- TASK OBJECTIVE: Your answer should consist of the lines holding "README", copied from the material below.

- TASK INPUT:
_ _ _
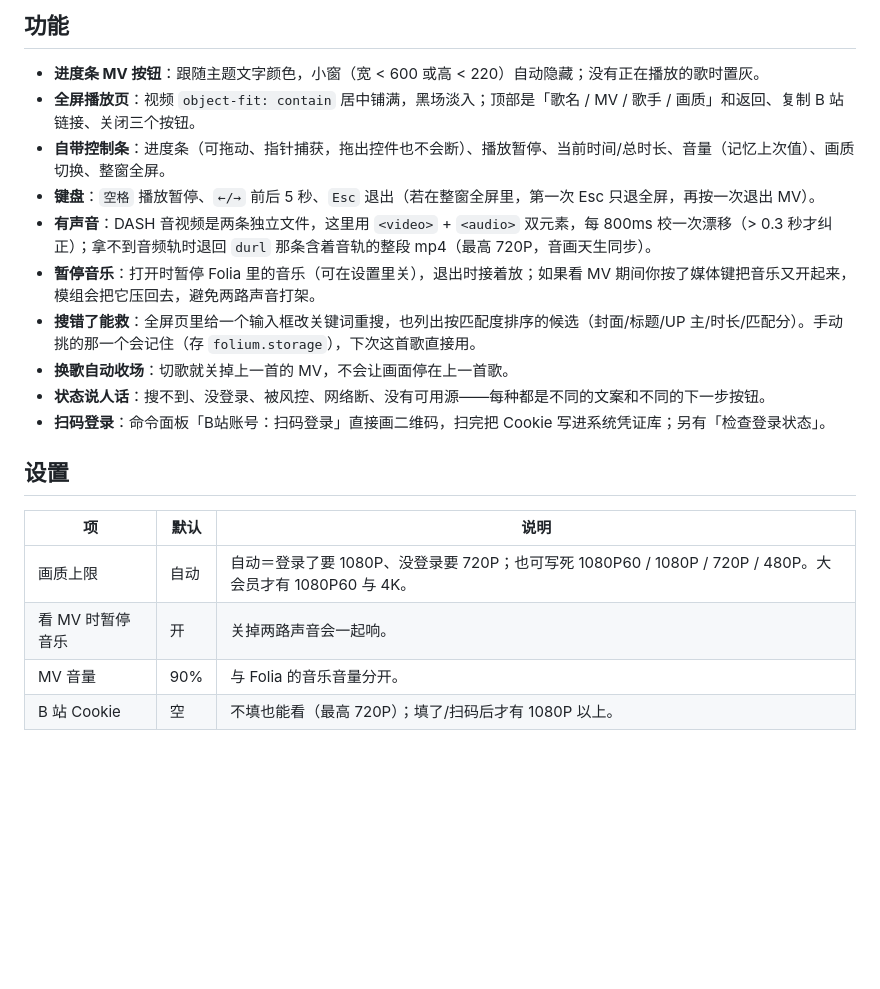
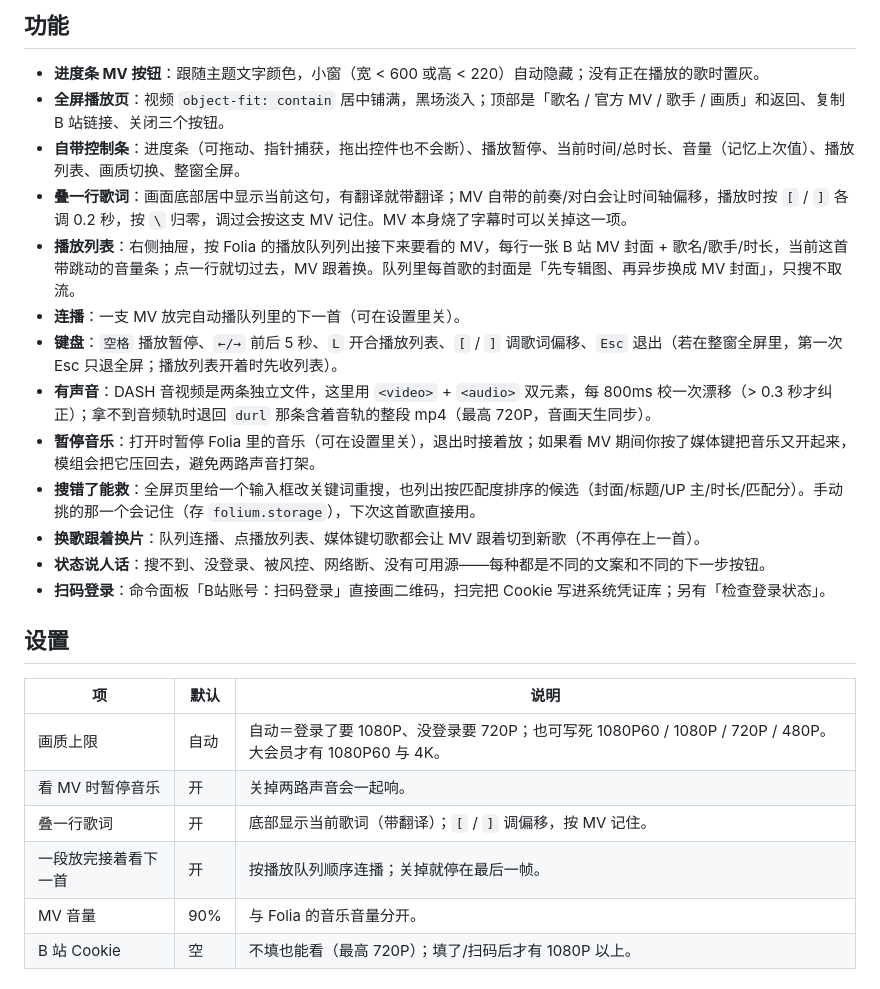
Before and after one commit to Zhangyx0824/folia-mod-bili-mv-cinema, a Markdown page: README.md, the part around one of its changes. Drawn GitHub-style; blank space fills up the shorter version.

```diff
--- a/README.md
+++ b/README.md
@@ -18,13 +18,16 @@ Folia（Folium 1）模组：播放栏进度条右侧多一个 **MV** 按钮，
 ## 功能
 
 - **进度条 MV 按钮**：跟随主题文字颜色，小窗（宽 < 600 或高 < 220）自动隐藏；没有正在播放的歌时置灰。
-- **全屏播放页**：视频 `object-fit: contain` 居中铺满，黑场淡入；顶部是「歌名 / MV / 歌手 / 画质」和返回、复制 B 站链接、关闭三个按钮。
-- **自带控制条**：进度条（可拖动、指针捕获，拖出控件也不会断）、播放暂停、当前时间/总时长、音量（记忆上次值）、画质切换、整窗全屏。
-- **键盘**：`空格` 播放暂停、`←/→` 前后 5 秒、`Esc` 退出（若在整窗全屏里，第一次 Esc 只退全屏，再按一次退出 MV）。
+- **全屏播放页**：视频 `object-fit: contain` 居中铺满，黑场淡入；顶部是「歌名 / 官方 MV / 歌手 / 画质」和返回、复制 B 站链接、关闭三个按钮。
+- **自带控制条**：进度条（可拖动、指针捕获，拖出控件也不会断）、播放暂停、当前时间/总时长、音量（记忆上次值）、播放列表、画质切换、整窗全屏。
+- **叠一行歌词**：画面底部居中显示当前这句，有翻译就带翻译；MV 自带的前奏/对白会让时间轴偏移，播放时按 `[` / `]` 各调 0.2 秒，按 `\` 归零，调过会按这支 MV 记住。MV 本身烧了字幕时可以关掉这一项。
+- **播放列表**：右侧抽屉，按 Folia 的播放队列列出接下来要看的 MV，每行一张 B 站 MV 封面 + 歌名/歌手/时长，当前这首带跳动的音量条；点一行就切过去，MV 跟着换。队列里每首歌的封面是「先专辑图、再异步换成 MV 封面」，只搜不取流。
+- **连播**：一支 MV 放完自动播队列里的下一首（可在设置里关）。
+- **键盘**：`空格` 播放暂停、`←/→` 前后 5 秒、`L` 开合播放列表、`[` / `]` 调歌词偏移、`Esc` 退出（若在整窗全屏里，第一次 Esc 只退全屏；播放列表开着时先收列表）。
 - **有声音**：DASH 音视频是两条独立文件，这里用 `<video>` + `<audio>` 双元素，每 800ms 校一次漂移（> 0.3 秒才纠正）；拿不到音频轨时退回 `durl` 那条含着音轨的整段 mp4（最高 720P，音画天生同步）。
 - **暂停音乐**：打开时暂停 Folia 里的音乐（可在设置里关），退出时接着放；如果看 MV 期间你按了媒体键把音乐又开起来，模组会把它压回去，避免两路声音打架。
 - **搜错了能救**：全屏页里给一个输入框改关键词重搜，也列出按匹配度排序的候选（封面/标题/UP 主/时长/匹配分）。手动挑的那一个会记住（存 `folium.storage`），下次这首歌直接用。
-- **换歌自动收场**：切歌就关掉上一首的 MV，不会让画面停在上一首歌。
+- **换歌跟着换片**：队列连播、点播放列表、媒体键切歌都会让 MV 跟着切到新歌（不再停在上一首）。
 - **状态说人话**：搜不到、没登录、被风控、网络断、没有可用源——每种都是不同的文案和不同的下一步按钮。
 - **扫码登录**：命令面板「B站账号：扫码登录」直接画二维码，扫完把 Cookie 写进系统凭证库；另有「检查登录状态」。
 
@@ -34,6 +37,8 @@ Folia（Folium 1）模组：播放栏进度条右侧多一个 **MV** 按钮，
 |---|---|---|
 | 画质上限 | 自动 | 自动＝登录了要 1080P、没登录要 720P；也可写死 1080P60 / 1080P / 720P / 480P。大会员才有 1080P60 与 4K。 |
 | 看 MV 时暂停音乐 | 开 | 关掉两路声音会一起响。 |
+| 叠一行歌词 | 开 | 底部显示当前歌词（带翻译）；`[` / `]` 调偏移，按 MV 记住。 |
+| 一段放完接着看下一首 | 开 | 按播放队列顺序连播；关掉就停在最后一帧。 |
 | MV 音量 | 90% | 与 Folia 的音乐音量分开。 |
 | B 站 Cookie | 空 | 不填也能看（最高 720P）；填了/扫码后才有 1080P 以上。 |
 
```
Also changed, not shown: other parts of README.md (+11 -3 lines), SUBMISSION.md (+13 -6 lines), bili-mv-cinema/preview.jpg, 5 other files.
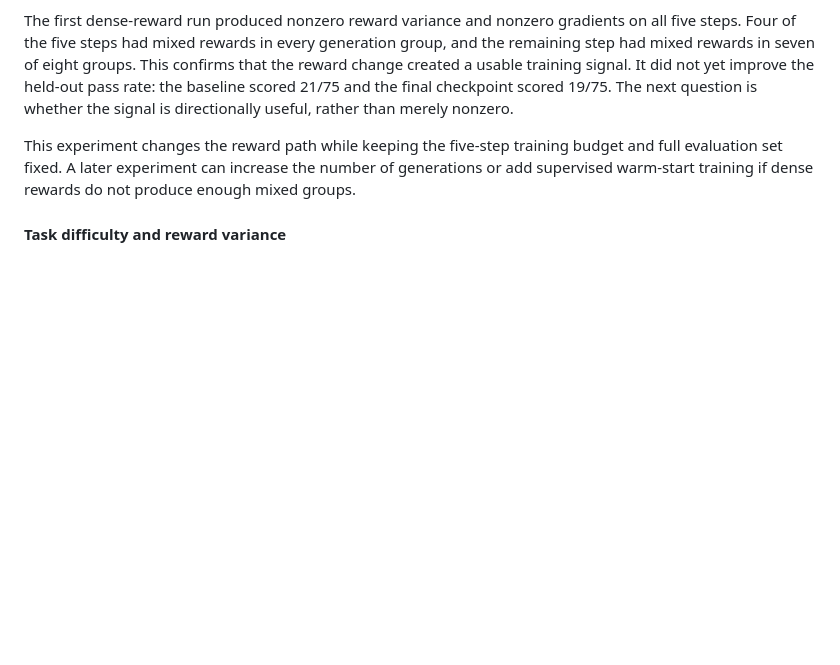
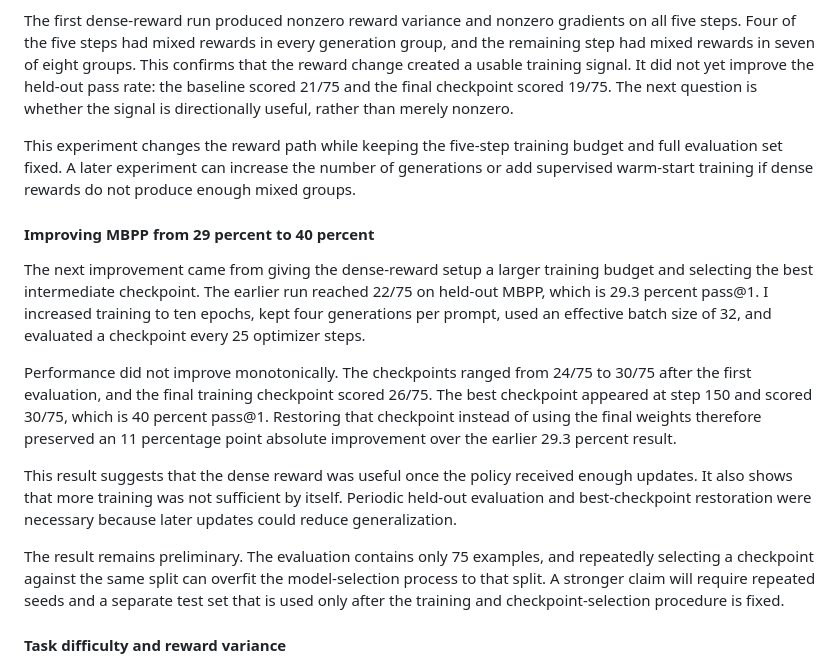
Before and after one commit to kunal-sinha-coding/personal-website, a Markdown page: blog/tiny_model_rl.md, the part around the change. Drawn GitHub-style; blank space fills up the shorter version.

Commit message:
Explain MBPP performance improvement

```diff
--- a/blog/tiny_model_rl.md
+++ b/blog/tiny_model_rl.md
@@ -83,6 +83,16 @@ The first dense-reward run produced nonzero reward variance and nonzero gradient
 
 This experiment changes the reward path while keeping the five-step training budget and full evaluation set fixed. A later experiment can increase the number of generations or add supervised warm-start training if dense rewards do not produce enough mixed groups.
 
+#### Improving MBPP from 29 percent to 40 percent
+
+The next improvement came from giving the dense-reward setup a larger training budget and selecting the best intermediate checkpoint. The earlier run reached 22/75 on held-out MBPP, which is 29.3 percent pass@1. I increased training to ten epochs, kept four generations per prompt, used an effective batch size of 32, and evaluated a checkpoint every 25 optimizer steps.
+
+Performance did not improve monotonically. The checkpoints ranged from 24/75 to 30/75 after the first evaluation, and the final training checkpoint scored 26/75. The best checkpoint appeared at step 150 and scored 30/75, which is 40 percent pass@1. Restoring that checkpoint instead of using the final weights therefore preserved an 11 percentage point absolute improvement over the earlier 29.3 percent result.
+
+This result suggests that the dense reward was useful once the policy received enough updates. It also shows that more training was not sufficient by itself. Periodic held-out evaluation and best-checkpoint restoration were necessary because later updates could reduce generalization.
+
+The result remains preliminary. The evaluation contains only 75 examples, and repeatedly selecting a checkpoint against the same split can overfit the model-selection process to that split. A stronger claim will require repeated seeds and a separate test set that is used only after the training and checkpoint-selection procedure is fixed.
+
 #### Task difficulty and reward variance
 
 A related lesson came from a recent onsite hackathon. We took a first step toward replacing one of our frontier language model calls with an open source model and using GRPO to train it. When choosing a suitable task, a colleague pointed out that the task could not be too easy or too hard. If nearly every sampled response succeeds, or nearly every response fails, the rewards have low variance and the training method has little useful signal to learn from.
```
_ _ _
- TASK RESPONSE:
Before and after one commit to Zhangyx0824/folia-mod-bili-mv-cinema, a Markdown page: README.md, the part around one of its changes. Drawn GitHub-style; blank space fills up the shorter version.
--- a/README.md
+++ b/README.md
Also changed, not shown: other parts of README.md (+11 -3 lines), SUBMISSION.md (+13 -6 lines), bili-mv-cinema/preview.jpg, 5 other files.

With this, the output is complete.